The Story: A fire chief that was fired for advocating a biblical view of marriage and sexuality will receive $1.2 million from the city of Atlanta as compensation suffered from unconstitutional harm.
The Background: In 2016, Atlanta Fire Chief Kelvin Cochran was fired by Mayor Kasim Reed for self-publishing a book on Christian manhood. In the book, Cochran describes homosexuality as a “perversion” and characterizes homosexual acts as “vile, vulgar and inappropriate.”
After activists who disagreed with Cochran’s Christian views on sex complained about the book, the fire chief was initially suspended for 30 days and told he would have to complete “sensitivity training.” The city of Atlanta later initiated an investigation that led to the chief’s termination from his job. At the time, the mayor argued the firing of the chief had nothing to do with Cochran’s Christian faith, but rather was because a “lack of judgment.”
Until his dismissal, Cochran had served as the fire chief of Atlanta Fire Rescue Department since 2010. He had previously spent nearly 30 years with the Shreveport, Louisiana, fire department. In 2009, President Barack Obama appointed him as U.S. fire administrator for the United States Fire Administration in Washington, D.C. He took the job in Atlanta in 2010 at the urging of Mayor Reed.
Cochran was highly regarded in his field, having served as first vice president of the International Association of Fire Chiefs and president of the Metropolitan Fire Chiefs Association and authoring two chapters for the Chief Fire Officers Desk Reference. In 2012, Fire Chief magazine named Cochran “Fire Chief of the Year.” In his personal time, Cochran serves as a deacon and a Sunday school teacher at Elizabeth Baptist Church in Atlanta.
An investigative report by the city of Atlanta said that Cochran did not seek approval to publish the book—a claim Cochran disputes—but found no indication that the chief had allowed his religious beliefs to compromise his disciplinary decisions. The investigation claim that led to the dismissal was that there was a “general agreement the contents of the book have eroded trust and have compromised the ability of the chief to provide leadership in the future.”
In 2015, attorneys with Alliance Defending Freedom (ADF) filed a federal lawsuit on Cochran’s behalf, claiming the “Defendants fired Cochran solely because he holds religious beliefs concerning same-sex marriage and homosexual conduct that are contrary to the Mayor’s and the City’s views on these subjects, and because he expressed those beliefs in the non-work-related, religious book he self-published.”
According to ADF, in December 2017, a federal district court recognized that the city of Atlanta’s actions were unconstitutional. The court struck down Atlanta’s policy that requires government employees to receive permission before engaging in free speech outside of their jobs, the very policy the city used to justify firing Cochran.
This week, the City of Atlanta agreed to pay $1.2 million in a settlement, recognizing that Cochran had suffered unconstitutional harm.
Why It Matters: Fire Chief Cochran’s victory reveals—once again—that freedom of religion and freedom of speech are often intertwined.
In his 162-page devotional book, written on his personal time, Cochran briefly mentions his Christian views on sex and marriage.
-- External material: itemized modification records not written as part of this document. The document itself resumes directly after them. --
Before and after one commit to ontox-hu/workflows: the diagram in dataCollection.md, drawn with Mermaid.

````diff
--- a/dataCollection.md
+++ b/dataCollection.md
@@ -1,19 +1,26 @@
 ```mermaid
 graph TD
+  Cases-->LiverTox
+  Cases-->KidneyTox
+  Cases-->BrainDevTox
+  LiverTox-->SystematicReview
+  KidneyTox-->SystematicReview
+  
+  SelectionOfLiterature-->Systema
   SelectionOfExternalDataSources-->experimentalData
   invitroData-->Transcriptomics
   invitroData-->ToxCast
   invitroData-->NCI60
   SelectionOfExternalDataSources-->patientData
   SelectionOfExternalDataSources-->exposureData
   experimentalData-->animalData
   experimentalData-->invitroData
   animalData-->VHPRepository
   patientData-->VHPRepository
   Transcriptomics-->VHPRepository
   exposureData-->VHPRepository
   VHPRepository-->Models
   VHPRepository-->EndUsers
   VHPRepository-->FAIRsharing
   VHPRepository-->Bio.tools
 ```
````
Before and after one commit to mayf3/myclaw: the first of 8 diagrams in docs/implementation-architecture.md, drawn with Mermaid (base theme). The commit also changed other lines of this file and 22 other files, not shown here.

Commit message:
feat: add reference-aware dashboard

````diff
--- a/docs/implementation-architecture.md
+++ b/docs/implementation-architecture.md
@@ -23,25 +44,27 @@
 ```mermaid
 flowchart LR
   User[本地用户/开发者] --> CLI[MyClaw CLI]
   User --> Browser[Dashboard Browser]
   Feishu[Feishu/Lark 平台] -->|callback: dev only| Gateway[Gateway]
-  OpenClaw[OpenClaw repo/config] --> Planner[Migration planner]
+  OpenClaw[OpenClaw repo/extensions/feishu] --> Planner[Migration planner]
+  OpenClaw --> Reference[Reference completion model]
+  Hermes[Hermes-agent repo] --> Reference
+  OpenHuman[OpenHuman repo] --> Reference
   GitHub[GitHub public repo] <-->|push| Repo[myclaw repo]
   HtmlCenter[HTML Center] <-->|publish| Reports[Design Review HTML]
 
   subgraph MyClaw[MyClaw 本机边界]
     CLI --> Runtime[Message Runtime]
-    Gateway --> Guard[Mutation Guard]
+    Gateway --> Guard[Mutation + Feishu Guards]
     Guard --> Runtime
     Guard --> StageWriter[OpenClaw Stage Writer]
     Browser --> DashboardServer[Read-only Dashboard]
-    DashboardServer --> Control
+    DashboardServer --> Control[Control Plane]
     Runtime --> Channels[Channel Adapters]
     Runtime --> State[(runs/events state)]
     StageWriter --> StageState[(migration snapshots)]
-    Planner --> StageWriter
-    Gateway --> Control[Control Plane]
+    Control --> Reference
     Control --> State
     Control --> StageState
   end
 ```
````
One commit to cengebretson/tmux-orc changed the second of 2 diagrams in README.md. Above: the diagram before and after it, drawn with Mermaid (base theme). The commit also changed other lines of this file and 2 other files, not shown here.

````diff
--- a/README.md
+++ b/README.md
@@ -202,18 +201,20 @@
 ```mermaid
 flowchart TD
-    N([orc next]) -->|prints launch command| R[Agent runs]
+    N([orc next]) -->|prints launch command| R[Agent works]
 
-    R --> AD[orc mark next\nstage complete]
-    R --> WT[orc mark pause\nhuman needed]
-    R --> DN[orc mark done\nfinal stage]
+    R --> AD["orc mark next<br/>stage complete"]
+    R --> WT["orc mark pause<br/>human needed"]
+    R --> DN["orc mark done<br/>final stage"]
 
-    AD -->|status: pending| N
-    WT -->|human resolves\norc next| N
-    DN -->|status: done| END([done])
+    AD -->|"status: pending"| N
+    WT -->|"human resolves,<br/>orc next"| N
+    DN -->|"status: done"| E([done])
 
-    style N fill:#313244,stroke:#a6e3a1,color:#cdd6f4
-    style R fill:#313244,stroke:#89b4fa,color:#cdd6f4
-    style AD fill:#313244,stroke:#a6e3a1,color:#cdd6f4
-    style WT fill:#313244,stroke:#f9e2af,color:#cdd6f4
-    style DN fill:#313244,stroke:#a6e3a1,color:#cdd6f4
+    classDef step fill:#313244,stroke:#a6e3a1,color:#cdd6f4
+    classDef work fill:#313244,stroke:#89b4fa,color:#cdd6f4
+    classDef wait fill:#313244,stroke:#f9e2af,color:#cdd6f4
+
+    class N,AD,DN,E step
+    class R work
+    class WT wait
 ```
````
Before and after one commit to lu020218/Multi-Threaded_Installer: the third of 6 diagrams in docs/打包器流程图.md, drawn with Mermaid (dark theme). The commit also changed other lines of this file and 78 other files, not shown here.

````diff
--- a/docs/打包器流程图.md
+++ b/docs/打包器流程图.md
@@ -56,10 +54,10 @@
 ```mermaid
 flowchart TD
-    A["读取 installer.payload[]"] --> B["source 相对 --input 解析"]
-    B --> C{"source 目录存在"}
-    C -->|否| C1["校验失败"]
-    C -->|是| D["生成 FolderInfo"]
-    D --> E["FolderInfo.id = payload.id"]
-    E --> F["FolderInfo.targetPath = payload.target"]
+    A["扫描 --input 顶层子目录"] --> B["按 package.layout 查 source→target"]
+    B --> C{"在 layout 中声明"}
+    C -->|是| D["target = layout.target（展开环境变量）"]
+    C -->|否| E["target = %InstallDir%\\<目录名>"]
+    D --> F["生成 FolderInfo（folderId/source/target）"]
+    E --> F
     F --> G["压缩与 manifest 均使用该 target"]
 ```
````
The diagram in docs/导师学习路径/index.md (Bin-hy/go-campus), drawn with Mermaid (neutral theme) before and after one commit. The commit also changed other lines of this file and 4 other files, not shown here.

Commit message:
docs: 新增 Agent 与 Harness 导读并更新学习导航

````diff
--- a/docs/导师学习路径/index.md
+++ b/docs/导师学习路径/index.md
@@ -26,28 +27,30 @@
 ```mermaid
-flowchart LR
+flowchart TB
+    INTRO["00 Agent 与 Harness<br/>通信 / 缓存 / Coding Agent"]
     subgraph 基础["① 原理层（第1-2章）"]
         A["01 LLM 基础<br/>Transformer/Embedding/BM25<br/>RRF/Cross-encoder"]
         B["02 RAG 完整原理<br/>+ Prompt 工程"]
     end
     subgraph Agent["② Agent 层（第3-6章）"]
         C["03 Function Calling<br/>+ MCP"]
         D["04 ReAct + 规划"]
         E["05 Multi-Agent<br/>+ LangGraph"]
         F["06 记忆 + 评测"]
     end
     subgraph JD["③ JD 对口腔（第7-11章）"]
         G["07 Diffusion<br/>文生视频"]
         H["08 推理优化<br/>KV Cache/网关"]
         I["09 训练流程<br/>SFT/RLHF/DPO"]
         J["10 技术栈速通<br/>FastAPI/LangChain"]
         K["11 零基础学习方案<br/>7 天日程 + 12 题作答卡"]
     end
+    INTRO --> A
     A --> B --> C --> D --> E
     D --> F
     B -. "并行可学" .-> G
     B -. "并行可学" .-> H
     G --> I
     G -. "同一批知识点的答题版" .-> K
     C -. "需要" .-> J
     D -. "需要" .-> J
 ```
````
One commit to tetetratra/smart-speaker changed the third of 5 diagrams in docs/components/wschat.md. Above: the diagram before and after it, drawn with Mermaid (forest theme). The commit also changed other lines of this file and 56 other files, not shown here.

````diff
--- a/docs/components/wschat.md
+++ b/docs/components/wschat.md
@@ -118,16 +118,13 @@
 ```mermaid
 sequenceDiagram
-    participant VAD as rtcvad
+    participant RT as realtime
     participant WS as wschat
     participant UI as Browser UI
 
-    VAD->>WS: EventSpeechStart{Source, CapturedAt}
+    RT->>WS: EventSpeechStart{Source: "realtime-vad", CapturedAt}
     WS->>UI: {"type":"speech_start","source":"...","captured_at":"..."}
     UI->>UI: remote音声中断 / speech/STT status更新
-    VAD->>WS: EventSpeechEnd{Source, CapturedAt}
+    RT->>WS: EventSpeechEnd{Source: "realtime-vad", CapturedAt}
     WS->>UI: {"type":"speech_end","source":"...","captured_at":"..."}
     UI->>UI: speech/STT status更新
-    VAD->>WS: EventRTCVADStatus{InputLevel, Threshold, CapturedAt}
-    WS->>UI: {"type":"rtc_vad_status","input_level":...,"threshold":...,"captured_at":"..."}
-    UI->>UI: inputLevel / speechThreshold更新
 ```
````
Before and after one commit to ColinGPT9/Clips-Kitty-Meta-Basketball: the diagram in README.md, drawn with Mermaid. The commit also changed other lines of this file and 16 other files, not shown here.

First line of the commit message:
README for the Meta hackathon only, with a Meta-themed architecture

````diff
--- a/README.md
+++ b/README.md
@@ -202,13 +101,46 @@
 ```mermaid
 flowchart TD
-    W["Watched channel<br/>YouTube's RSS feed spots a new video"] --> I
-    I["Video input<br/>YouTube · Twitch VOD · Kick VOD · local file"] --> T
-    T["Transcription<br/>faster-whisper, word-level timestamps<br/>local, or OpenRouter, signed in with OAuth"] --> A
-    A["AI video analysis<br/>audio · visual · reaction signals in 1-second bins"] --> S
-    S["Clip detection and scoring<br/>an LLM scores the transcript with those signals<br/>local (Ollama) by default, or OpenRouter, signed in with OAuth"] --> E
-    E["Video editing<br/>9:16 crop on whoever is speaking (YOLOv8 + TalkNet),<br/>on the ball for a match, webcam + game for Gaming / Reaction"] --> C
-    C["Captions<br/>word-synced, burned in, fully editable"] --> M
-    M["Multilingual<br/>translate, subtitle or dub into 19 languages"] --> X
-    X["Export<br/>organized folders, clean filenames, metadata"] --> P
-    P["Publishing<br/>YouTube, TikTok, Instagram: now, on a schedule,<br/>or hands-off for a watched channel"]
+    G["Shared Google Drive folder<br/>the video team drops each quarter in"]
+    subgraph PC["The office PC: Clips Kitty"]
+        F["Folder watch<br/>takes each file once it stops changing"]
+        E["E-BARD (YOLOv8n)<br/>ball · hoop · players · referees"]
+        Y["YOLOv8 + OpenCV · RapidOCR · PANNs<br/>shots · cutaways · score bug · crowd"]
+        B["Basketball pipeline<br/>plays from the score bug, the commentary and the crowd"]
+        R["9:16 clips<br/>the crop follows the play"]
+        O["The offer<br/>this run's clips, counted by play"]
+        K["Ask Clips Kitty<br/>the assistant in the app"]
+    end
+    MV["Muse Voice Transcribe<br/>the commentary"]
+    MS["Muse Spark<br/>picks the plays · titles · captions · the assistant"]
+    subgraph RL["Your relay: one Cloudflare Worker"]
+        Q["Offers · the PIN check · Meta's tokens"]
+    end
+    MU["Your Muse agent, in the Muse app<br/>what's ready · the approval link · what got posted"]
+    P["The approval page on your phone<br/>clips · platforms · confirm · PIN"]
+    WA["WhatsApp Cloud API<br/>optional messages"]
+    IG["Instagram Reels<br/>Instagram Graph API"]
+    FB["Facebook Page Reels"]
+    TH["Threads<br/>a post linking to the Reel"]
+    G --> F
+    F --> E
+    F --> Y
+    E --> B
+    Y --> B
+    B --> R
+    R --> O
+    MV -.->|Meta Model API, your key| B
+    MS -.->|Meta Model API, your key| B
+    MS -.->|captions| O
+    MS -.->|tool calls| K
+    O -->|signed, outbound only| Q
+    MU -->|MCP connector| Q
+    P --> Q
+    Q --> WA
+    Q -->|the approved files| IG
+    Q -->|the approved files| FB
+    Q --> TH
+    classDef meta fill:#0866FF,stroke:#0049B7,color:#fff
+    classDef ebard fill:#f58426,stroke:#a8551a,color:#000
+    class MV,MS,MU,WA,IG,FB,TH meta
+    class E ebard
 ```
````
But the city of Atlanta used the “pre-clearance” rules as an excuse to fire him over speech and beliefs they disagreed with. That’s not allowed by the First Amendment, said the U.S. District Court for the Northern District of Georgia in its decision in Cochran v. City of Atlanta,
This policy would prevent an employee from writing and selling a book on golf or badminton on his own time and, without prior approval, would subject him to firing. It is unclear to the Court how such an outside employment would ever affect the City’s ability to function, and the City provides no evidence to justify it . . . The potential for stifled speech far outweighs an unsupported assertion of harm.
That ruling sets a precedent that will prevent other government employees from being fired for expressing their personal religious views without approval.
“The government can’t force its employees to get its permission before they engage in free speech. It also can’t fire them for exercising that First Amendment freedom, causing them to lose both their freedom and their livelihoods,” said ADF Senior Counsel Kevin Theriot, who argued before the court on behalf of Cochran last year. “We are very pleased that the city is compensating Chief Cochran as it should, and we hope this will serve as a deterrent to any government that would trample upon the constitutionally protected freedoms of its public servants.”